He says it's difficult to give a concrete number as the situation is evolving

Phua Mei Pin Straits Times 24 Sep 12;

A DISCUSSION on the country's ideal population size became the highlight of an hour-long televised forum with Prime Minister Lee Hsien Loong last night.

And while he said it was difficult to pinpoint a concrete number, he estimated that Singapore would be able to house about six million people in the future.

Said PM Lee: "It's very hard to give a concrete figure because the situation is evolving. We're gradually increasing our land area, and if we rebuild our older towns, then we can accommodate more people.

"Today our population is over five million. In the future, six million or so should not be a problem. Beyond that, we'll have to think more carefully."

That number falls in line with the 6.5million figure that has been used as a government planning parameter since 2007. With the population standing at 5.26 million as at December last year, and frustration about currently overtaxed public infrastructure, concern has been rising over Singapore's population size.

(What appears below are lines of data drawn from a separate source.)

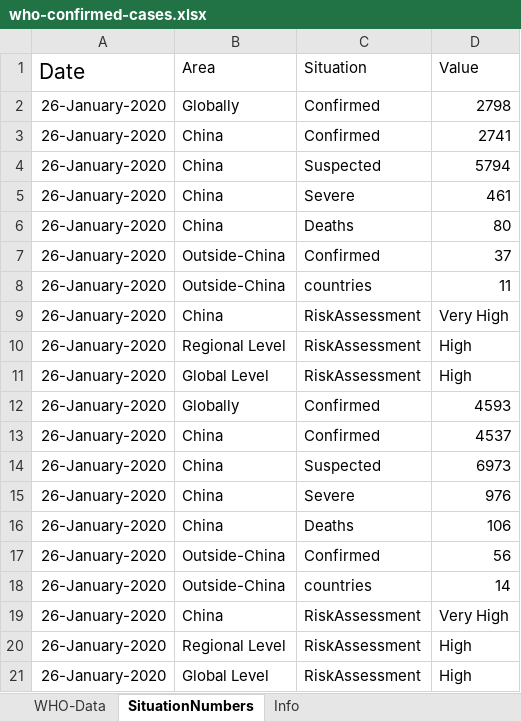
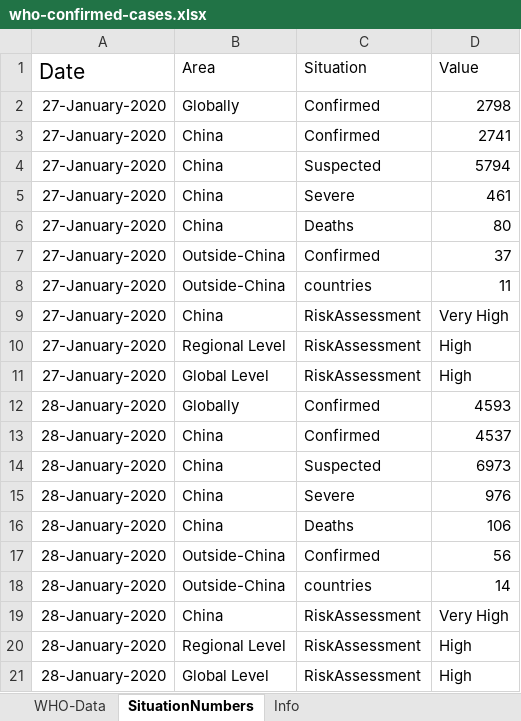
Before and after one commit to lxrocks/2019-nCoV, an Excel workbook: who-confirmed-cases.xlsx, sheet SituationNumbers, drawn as a sheet; values as stored, in another font and other column widths than the file's, no borders; the diff names each change by its address in the sheet, - before the commit and + after, or states it on an @@ line.

Commit message:
Update who-confirmed-cases.xlsx

```diff
--- a/who-confirmed-cases.xlsx (sheet SituationNumbers)
+++ b/who-confirmed-cases.xlsx (sheet SituationNumbers)
-A2:A11 (Date): 26-January-2020
+A2:A11 (Date): 27-January-2020
-A12:A21 (Date): 26-January-2020
+A12:A21 (Date): 28-January-2020
```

The question followed a frank exchange with 30 Singaporeans on issues ranging from pre-school education to the state of the Chinese community.

Acting Minister for Community Development, Youth and Sports Chan Chun Sing, Minister of State for Finance and Transport Josephine Teo and Senior Parliamentary Secretary for Education and Law Sim Ann were also on the panel at the forum conducted in Mandarin.

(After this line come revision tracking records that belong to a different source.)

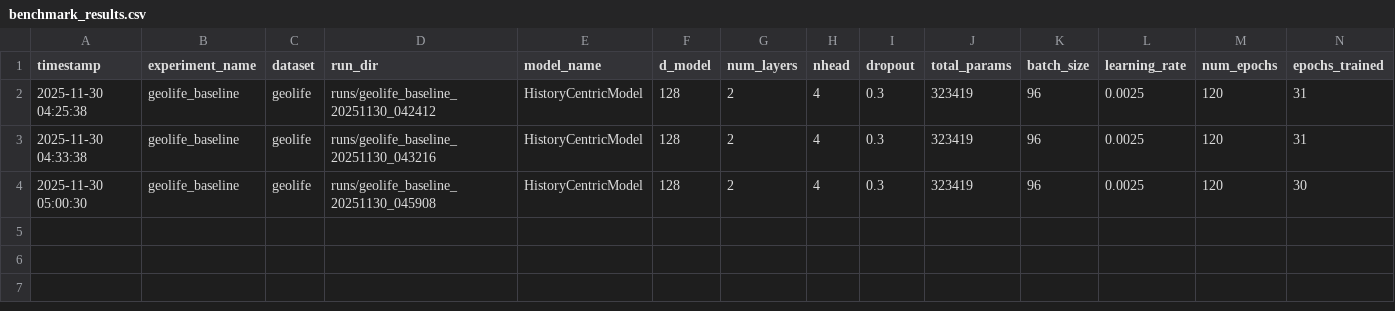
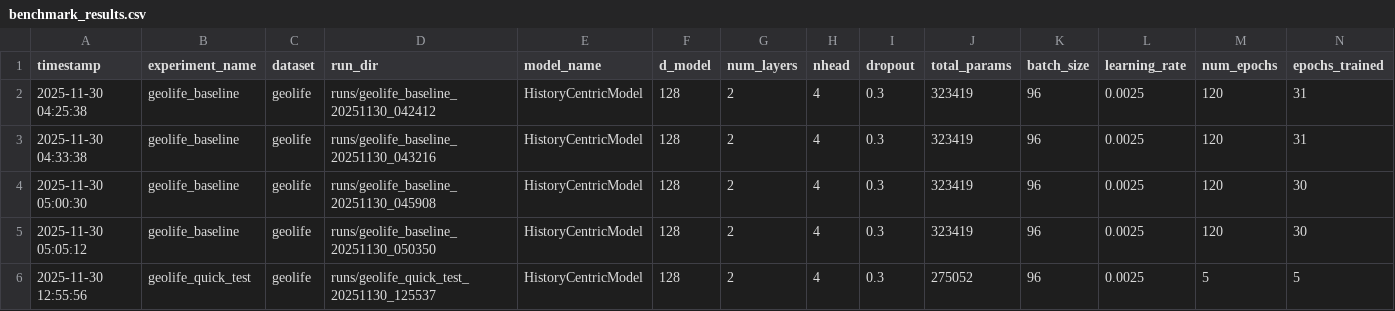
Before and after one commit to aetandrianwr/expr_hrcl_next_pred_av5, a CSV file: results/benchmark_results.csv, drawn as a sheet; only a part is shown; rows hold the shown columns only; the diff names each change by its address in the sheet, - before the commit and + after, or states it on an @@ line.

```diff
--- a/results/benchmark_results.csv
+++ b/results/benchmark_results.csv
+row 5: 2025-11-30 05:05:12 | geolife_baseline | geolife | runs/geolife_baseline_20251130_050350 | HistoryCentricModel | 128 | 2 | 4 | 0.3 | 323419 | 96 | 0.0025 | 120 | 30
+row 6: 2025-11-30 12:55:56 | geolife_quick_test | geolife | runs/geolife_quick_test_20251130_125537 | HistoryCentricModel | 128 | 2 | 4 | 0.3 | 275052 | 96 | 0.0025 | 5 | 5
```
Also changed, not shown: 22 other files.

Participants were upbeat about the prospects of future generations, and in full support of Mr Lee's call for less stress on children and more games-based learning at pre-school level. But several people voiced a reluctance to start families.

These sentiments spoke to a need for immigration to make up for the low birth rate, which Mr Lee said was difficult for the Government. "We know that we have a low birth rate... but we haven't found a perfect answer. Actually, a lot of societies have not found it. Until we find that solution, one of the ways we can address this issue is by bringing in more immigrants," he said.

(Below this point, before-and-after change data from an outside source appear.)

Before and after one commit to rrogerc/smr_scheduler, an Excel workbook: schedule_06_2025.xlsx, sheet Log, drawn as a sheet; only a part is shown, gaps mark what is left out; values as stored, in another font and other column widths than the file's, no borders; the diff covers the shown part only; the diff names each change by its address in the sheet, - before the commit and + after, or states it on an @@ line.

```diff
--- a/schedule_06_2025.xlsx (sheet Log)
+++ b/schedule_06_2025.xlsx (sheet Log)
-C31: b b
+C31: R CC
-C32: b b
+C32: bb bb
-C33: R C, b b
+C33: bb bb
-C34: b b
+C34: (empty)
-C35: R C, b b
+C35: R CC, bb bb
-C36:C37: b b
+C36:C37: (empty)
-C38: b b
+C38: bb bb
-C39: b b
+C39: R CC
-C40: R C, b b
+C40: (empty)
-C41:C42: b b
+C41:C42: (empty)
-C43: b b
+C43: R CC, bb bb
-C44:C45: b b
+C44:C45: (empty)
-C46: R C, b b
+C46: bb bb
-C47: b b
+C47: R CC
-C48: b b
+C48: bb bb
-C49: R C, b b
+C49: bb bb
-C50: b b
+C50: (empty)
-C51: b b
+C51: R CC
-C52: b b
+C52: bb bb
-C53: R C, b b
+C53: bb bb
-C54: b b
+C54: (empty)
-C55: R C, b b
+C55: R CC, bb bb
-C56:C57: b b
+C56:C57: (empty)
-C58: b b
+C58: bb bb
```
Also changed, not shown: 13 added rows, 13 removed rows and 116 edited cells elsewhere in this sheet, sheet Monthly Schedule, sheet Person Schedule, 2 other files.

But he said he knew that many Singaporeans may not agree, so took a poll of the audience.

Asked if Singapore should continue to bring in new immigrants, 67 per cent of the 30 participants said yes. To this, Mr Lee remarked: "Not bad. That's two to one."

About 77 per cent of the group also said Singaporeans can accept foreigners.

Company chairman Thomas Chua said foreigners helped drive economic development, but financial consultant Vincent Tan thought immigrants would leave if advantages moved elsewhere.

Mr Lee said he could understand if some Singaporeans held strong views about the impact of immigration, but he could not accept Singaporeans behaving ungraciously towards foreigners, as could be seen in anonymous anti-foreigner postings online.

"There may be real problems, and these need to be solved. But at a human-to-human level, there needs to be mutual respect," he said.

The 6 million question
With improvement to old towns, increasing land area, it's possible to accommodate 6 million people, says PM Lee
Neo Chai Chin Today Online 24 Sep 12;

SINGAPORE - With older towns being rebuilt and efforts to increase Singapore's land area, a population of six million is possible, said Prime Minister Lee Hsien Loong in a Mandarin dialogue with 30 participants televised yesterday.

Asked by moderator Chun Guek Lay what Singapore's ideal population should be if it is to continue its economic progress, Mr Lee replied: "It's very hard to give a concrete figure, because the situation is evolving."

He continued: "We're gradually increasing our land area, and if we rebuild our older towns, then we can accommodate more people. Today our population is over five million. In the future, six million or so should not be a problem. Beyond that, we'll have to think more carefully."

Speaking during the segment devoted to immigration, Mr Lee said it was a way of addressing Singapore's low fertility rate - which was 1.2 last year - although newcomers need to assimilate and tensions may sometimes arise.

Two-thirds of the dialogue's participants agreed in a poll that immigrants should be let in to make up for low birth rates, while nearly eight in 10 felt Singaporeans are accepting of foreigners. Some felt that new immigrants bring with them fluency in another language and professional networks, while others like financial consultant Vincent Tan felt that they were here for the benefits.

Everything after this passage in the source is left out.